Mike Bloomberg, then a Democratic presidential candidate, speaks at a news conference in March in Miami's Little Havana neighborhood. Bloomberg has helped raise money to pay off felons' fines so they can vote in Florida.
The flag-draped coffin of the late Supreme Court Justice Ruth Bader Ginsburg arrives to the U.S. Capitol where she will lie in state for two hours in Washington, D.C.
Cheryl Diaz Meyer for NPR
Sir David Attenborough, shown here during a ceremony last September, broke the world record on Thursday for the fastest time to reach one million followers on Instagram.
Asadour Guzelian /AFP via Getty Images
An officer of the French National Gendarmerie guards an area near the former Paris offices of satirical newspaper Charlie Hebdo, where two people were wounded Friday in an attack with a sharp object that one witness described as a hatchet.
Arina Lebedeva/TASS/Getty Images
"You didn't just rob me and my family, you robbed the world of a queen," Breonna Taylor's mother, Tamika Palmer, said in a statement read aloud Friday by Palmer's sister, Bianca Austin. In this photo, Ju'Niyah Palmer is seen wiping away tears from her mother's face.
Michael M. Santiago/Getty Images

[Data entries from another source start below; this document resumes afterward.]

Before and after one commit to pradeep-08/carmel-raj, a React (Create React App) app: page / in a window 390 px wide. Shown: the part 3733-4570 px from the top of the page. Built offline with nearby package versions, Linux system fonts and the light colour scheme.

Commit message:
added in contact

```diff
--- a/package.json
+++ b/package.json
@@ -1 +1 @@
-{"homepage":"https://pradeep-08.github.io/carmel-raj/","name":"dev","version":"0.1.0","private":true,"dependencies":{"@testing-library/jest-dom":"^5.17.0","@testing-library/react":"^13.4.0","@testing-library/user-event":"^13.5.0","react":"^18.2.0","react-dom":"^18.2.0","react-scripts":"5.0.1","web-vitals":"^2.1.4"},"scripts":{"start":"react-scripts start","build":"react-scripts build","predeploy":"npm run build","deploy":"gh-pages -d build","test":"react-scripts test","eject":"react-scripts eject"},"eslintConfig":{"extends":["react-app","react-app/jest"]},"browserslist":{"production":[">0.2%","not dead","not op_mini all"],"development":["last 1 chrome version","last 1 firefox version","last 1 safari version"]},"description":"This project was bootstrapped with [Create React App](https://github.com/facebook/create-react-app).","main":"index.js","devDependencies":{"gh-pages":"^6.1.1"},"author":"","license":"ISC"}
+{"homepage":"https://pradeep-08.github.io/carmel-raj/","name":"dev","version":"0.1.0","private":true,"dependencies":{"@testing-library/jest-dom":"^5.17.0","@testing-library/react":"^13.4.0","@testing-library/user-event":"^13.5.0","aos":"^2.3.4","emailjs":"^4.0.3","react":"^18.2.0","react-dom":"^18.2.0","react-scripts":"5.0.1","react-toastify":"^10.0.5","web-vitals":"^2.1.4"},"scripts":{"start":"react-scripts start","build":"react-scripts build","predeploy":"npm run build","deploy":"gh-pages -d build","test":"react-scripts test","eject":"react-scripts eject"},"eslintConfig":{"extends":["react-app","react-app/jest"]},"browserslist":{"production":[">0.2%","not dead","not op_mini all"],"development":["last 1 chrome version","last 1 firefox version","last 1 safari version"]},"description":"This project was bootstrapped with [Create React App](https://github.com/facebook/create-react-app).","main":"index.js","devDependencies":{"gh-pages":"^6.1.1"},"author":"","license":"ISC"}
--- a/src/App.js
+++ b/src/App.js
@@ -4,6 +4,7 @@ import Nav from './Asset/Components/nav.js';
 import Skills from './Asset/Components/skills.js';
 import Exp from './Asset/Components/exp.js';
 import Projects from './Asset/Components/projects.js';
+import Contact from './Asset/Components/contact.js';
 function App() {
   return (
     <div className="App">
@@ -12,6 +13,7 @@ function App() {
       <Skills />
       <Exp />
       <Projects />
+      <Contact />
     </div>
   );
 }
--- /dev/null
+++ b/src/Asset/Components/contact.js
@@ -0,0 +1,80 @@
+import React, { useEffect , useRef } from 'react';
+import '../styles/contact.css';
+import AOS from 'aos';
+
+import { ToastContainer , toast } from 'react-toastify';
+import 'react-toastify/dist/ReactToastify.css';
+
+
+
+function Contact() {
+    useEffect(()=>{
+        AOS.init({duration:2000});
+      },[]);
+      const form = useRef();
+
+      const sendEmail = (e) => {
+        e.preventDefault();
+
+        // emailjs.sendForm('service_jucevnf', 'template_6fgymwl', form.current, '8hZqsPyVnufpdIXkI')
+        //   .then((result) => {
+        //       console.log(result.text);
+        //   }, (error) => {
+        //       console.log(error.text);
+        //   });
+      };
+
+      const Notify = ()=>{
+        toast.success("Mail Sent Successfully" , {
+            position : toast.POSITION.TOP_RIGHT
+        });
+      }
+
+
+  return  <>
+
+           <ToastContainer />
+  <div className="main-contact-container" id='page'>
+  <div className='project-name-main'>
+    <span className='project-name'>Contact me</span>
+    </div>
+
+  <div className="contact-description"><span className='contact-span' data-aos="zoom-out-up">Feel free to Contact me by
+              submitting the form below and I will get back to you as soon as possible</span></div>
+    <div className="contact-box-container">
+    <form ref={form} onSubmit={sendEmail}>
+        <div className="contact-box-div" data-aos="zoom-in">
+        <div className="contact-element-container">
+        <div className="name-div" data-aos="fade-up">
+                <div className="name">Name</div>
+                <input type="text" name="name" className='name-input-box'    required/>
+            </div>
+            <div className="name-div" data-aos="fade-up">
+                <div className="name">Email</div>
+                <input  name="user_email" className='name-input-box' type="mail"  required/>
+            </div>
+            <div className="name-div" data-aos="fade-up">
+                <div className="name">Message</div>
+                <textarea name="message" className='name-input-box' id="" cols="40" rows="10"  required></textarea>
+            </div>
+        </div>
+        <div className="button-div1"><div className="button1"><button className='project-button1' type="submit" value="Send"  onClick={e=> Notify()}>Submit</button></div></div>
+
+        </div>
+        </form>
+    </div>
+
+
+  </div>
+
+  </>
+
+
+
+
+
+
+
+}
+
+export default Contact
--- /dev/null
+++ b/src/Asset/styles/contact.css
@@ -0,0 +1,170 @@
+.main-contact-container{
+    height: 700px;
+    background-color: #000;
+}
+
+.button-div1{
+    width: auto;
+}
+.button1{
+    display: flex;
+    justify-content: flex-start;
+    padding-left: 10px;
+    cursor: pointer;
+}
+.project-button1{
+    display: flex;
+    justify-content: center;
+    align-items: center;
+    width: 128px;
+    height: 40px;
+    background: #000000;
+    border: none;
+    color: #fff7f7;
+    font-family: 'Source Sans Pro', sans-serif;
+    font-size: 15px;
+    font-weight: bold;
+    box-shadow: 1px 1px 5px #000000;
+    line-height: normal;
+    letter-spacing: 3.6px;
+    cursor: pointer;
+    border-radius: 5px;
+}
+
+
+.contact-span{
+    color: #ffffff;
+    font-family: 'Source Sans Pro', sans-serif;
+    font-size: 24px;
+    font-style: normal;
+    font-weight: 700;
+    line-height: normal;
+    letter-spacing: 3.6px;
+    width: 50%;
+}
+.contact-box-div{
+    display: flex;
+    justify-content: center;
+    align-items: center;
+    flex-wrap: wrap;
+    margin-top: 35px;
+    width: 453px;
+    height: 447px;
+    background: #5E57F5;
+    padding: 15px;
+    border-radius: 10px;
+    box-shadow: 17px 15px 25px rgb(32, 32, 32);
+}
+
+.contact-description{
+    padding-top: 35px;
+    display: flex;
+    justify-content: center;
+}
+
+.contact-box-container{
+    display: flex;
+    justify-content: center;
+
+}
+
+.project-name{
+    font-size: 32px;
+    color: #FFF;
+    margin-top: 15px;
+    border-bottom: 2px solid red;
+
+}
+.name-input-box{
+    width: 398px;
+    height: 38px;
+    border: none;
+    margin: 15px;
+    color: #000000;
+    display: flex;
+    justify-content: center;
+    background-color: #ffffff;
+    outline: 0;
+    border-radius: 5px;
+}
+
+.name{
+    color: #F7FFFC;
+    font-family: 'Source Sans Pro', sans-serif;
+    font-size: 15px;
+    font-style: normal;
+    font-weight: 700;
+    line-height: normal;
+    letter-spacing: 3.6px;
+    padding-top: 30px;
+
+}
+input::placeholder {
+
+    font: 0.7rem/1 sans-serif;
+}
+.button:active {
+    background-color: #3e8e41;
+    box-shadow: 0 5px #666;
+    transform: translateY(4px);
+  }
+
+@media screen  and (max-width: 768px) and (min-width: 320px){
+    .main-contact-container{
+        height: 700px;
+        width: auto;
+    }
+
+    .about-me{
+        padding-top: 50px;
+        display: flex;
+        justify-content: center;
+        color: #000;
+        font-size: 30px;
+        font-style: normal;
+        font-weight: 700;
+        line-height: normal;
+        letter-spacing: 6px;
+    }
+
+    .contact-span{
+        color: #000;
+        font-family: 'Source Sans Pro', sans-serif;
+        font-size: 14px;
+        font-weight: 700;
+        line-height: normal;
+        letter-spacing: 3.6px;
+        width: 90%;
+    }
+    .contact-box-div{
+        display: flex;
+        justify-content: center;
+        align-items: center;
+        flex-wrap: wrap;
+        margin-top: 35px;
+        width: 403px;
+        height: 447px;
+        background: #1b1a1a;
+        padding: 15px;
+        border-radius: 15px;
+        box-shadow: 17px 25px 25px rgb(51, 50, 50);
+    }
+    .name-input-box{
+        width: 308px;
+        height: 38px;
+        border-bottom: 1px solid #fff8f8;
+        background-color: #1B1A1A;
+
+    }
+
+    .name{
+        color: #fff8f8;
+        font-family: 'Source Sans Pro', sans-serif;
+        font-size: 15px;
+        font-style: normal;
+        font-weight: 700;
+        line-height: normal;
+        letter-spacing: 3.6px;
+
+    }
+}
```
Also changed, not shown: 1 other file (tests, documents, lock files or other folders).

People at the Seoul Railway Station in Seoul watch a news program Friday showing a file image of North Korean leader Kim Jong Un, who said he was sorry over the killing of a South Korean fisheries official near the two countries' disputed sea boundary.
An illegal roadside graveyard in northeastern Namibia. People in the townships surrounding Rundu, a town on the border to Angola, are too poor to afford a funeral plot at the municipal graveyard — and resorted to burying their dead next to a dusty gravel road just outside of the town.
Brigitte Weidlich/AFP via Getty Images
Civil rights groups and other critics say the social network has not done enough to curb misinformation, hate speech and voter suppression ahead of the U.S. presidential election.
The clock is ticking for tens of thousands of pilots, flight attendants, reservation agents and other airline employees, who will likely lose their jobs on Oct. 1 if Congress doesn't extend federal aid for the airlines.
Matthew Fentress was diagnosed with heart disease that developed after a bout of the flu in 2014. His condition worsened three years later, and he had to declare bankruptcy when he couldn't afford his medical bills, despite having insurance.
Meg Vogel for KHN
Sen. Kamala Harris, D-Calif., questions Supreme Court nominee Brett Kavanaugh during his 2018 confirmation hearing on Capitol Hill. That took place in the run-up to her presidential bid. Now, she'll face the spotlight as her party's vice presidential nominee.
Zach Gibson/Getty Images
A sign promoting participation in the 2020 census is displayed as Selena Rides Horse enters information into a phone for a member of the Crow Indian Tribe in Lodge Grass, Mont., in August.
A protester stands in Jefferson Square on Thursday in Louisville, Ky., where hundreds have been holding demonstrations in the aftermath of the grand jury's decision not to charge officers for her death.